(Work required)
Search the records for the word "language" and report each line that has it.

(Data for the task)
[Start of Attachment]

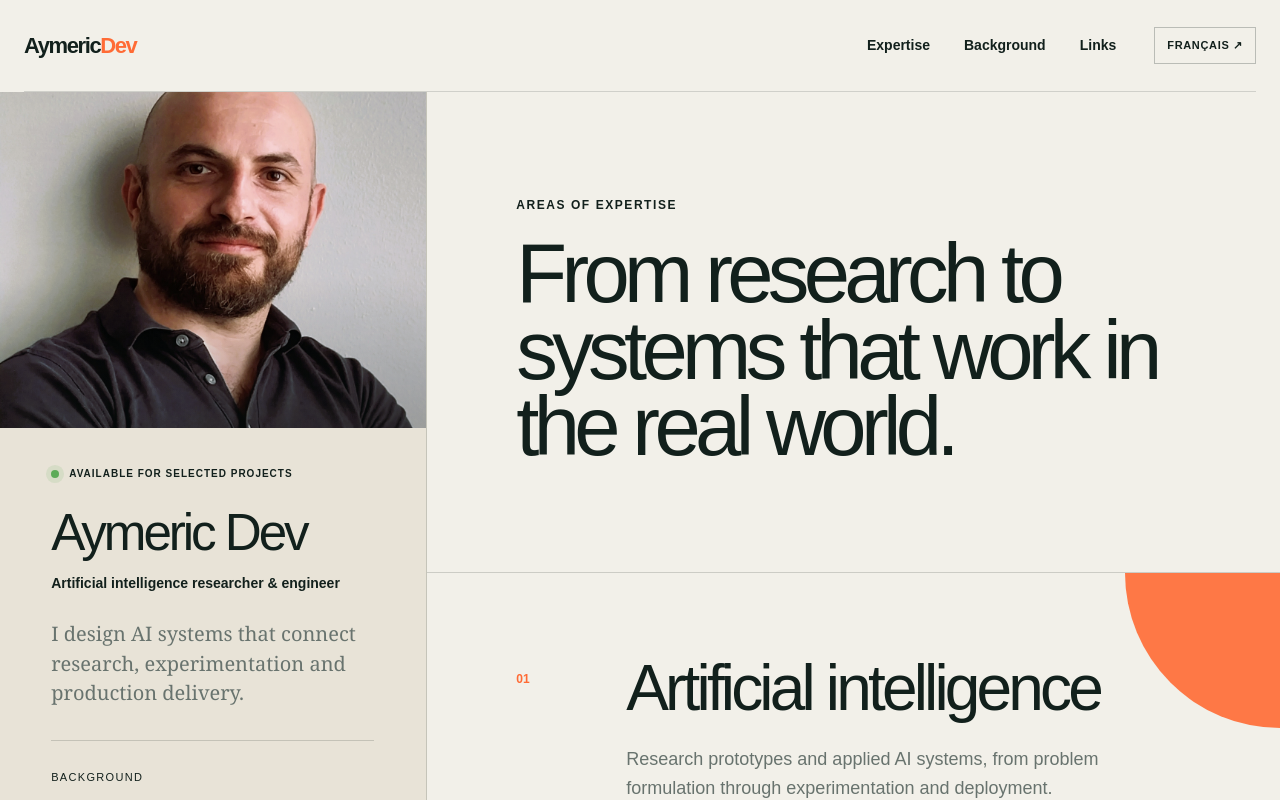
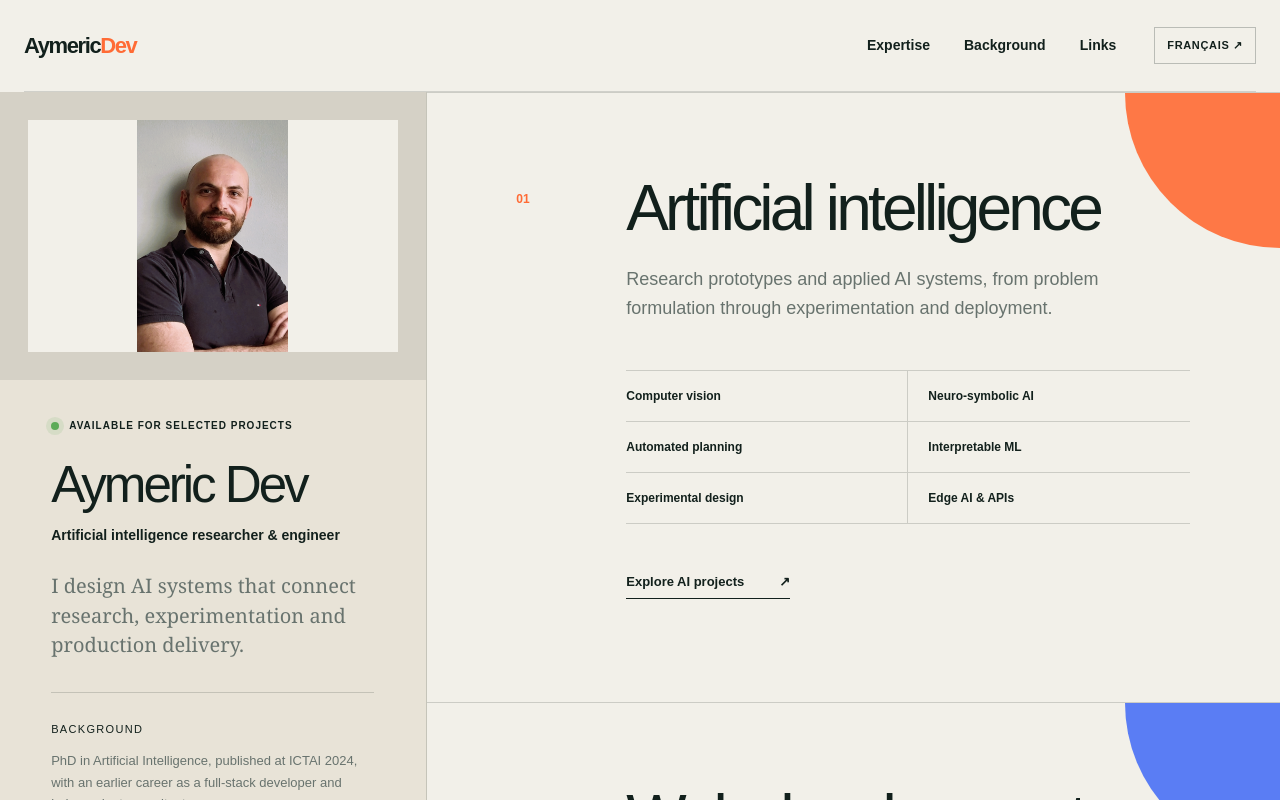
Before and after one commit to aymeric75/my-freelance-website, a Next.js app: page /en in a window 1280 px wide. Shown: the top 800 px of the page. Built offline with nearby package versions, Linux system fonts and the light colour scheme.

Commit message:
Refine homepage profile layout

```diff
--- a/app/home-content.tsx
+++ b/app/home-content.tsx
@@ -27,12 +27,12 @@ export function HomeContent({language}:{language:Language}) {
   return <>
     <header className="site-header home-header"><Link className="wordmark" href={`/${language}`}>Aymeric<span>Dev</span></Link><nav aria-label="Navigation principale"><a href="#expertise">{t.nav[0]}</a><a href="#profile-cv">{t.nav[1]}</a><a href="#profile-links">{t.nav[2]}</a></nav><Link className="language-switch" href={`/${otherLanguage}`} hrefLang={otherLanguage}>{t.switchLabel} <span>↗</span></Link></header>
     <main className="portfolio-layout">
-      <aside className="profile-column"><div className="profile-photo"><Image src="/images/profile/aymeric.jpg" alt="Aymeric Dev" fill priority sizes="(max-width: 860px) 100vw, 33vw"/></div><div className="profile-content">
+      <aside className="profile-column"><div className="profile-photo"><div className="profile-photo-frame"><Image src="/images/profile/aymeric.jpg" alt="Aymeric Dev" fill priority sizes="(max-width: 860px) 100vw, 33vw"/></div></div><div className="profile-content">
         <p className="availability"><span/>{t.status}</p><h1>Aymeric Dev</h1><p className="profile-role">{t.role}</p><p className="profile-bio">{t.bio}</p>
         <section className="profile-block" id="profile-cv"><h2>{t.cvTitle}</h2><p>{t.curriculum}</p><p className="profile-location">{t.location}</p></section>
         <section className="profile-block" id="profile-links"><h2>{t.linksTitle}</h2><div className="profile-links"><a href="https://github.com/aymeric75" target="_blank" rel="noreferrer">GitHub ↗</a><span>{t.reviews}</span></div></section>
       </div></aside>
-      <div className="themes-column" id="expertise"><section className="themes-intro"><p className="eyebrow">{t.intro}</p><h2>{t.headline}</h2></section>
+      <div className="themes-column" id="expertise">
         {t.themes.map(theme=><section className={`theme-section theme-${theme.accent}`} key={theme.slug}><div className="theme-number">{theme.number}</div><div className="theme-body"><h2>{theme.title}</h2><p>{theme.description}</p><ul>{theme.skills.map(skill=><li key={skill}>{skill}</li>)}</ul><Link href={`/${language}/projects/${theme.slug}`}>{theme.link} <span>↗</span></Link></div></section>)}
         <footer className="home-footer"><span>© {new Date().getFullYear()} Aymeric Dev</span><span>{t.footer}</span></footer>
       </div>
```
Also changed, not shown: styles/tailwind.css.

[End of Attachment]

(Finished exercise)
@@ -27,12 +27,12 @@ export function HomeContent({language}:{language:Language}) {
     <header className="site-header home-header"><Link className="wordmark" href={`/${language}`}>Aymeric<span>Dev</span></Link><nav aria-label="Navigation principale"><a href="#expertise">{t.nav[0]}</a><a href="#profile-cv">{t.nav[1]}</a><a href="#profile-links">{t.nav[2]}</a></nav><Link className="language-switch" href={`/${otherLanguage}`} hrefLang={otherLanguage}>{t.switchLabel} <span>↗</span></Link></header>
         {t.themes.map(theme=><section className={`theme-section theme-${theme.accent}`} key={theme.slug}><div className="theme-number">{theme.number}</div><div className="theme-body"><h2>{theme.title}</h2><p>{theme.description}</p><ul>{theme.skills.map(skill=><li key={skill}>{skill}</li>)}</ul><Link href={`/${language}/projects/${theme.slug}`}>{theme.link} <span>↗</span></Link></div></section>)}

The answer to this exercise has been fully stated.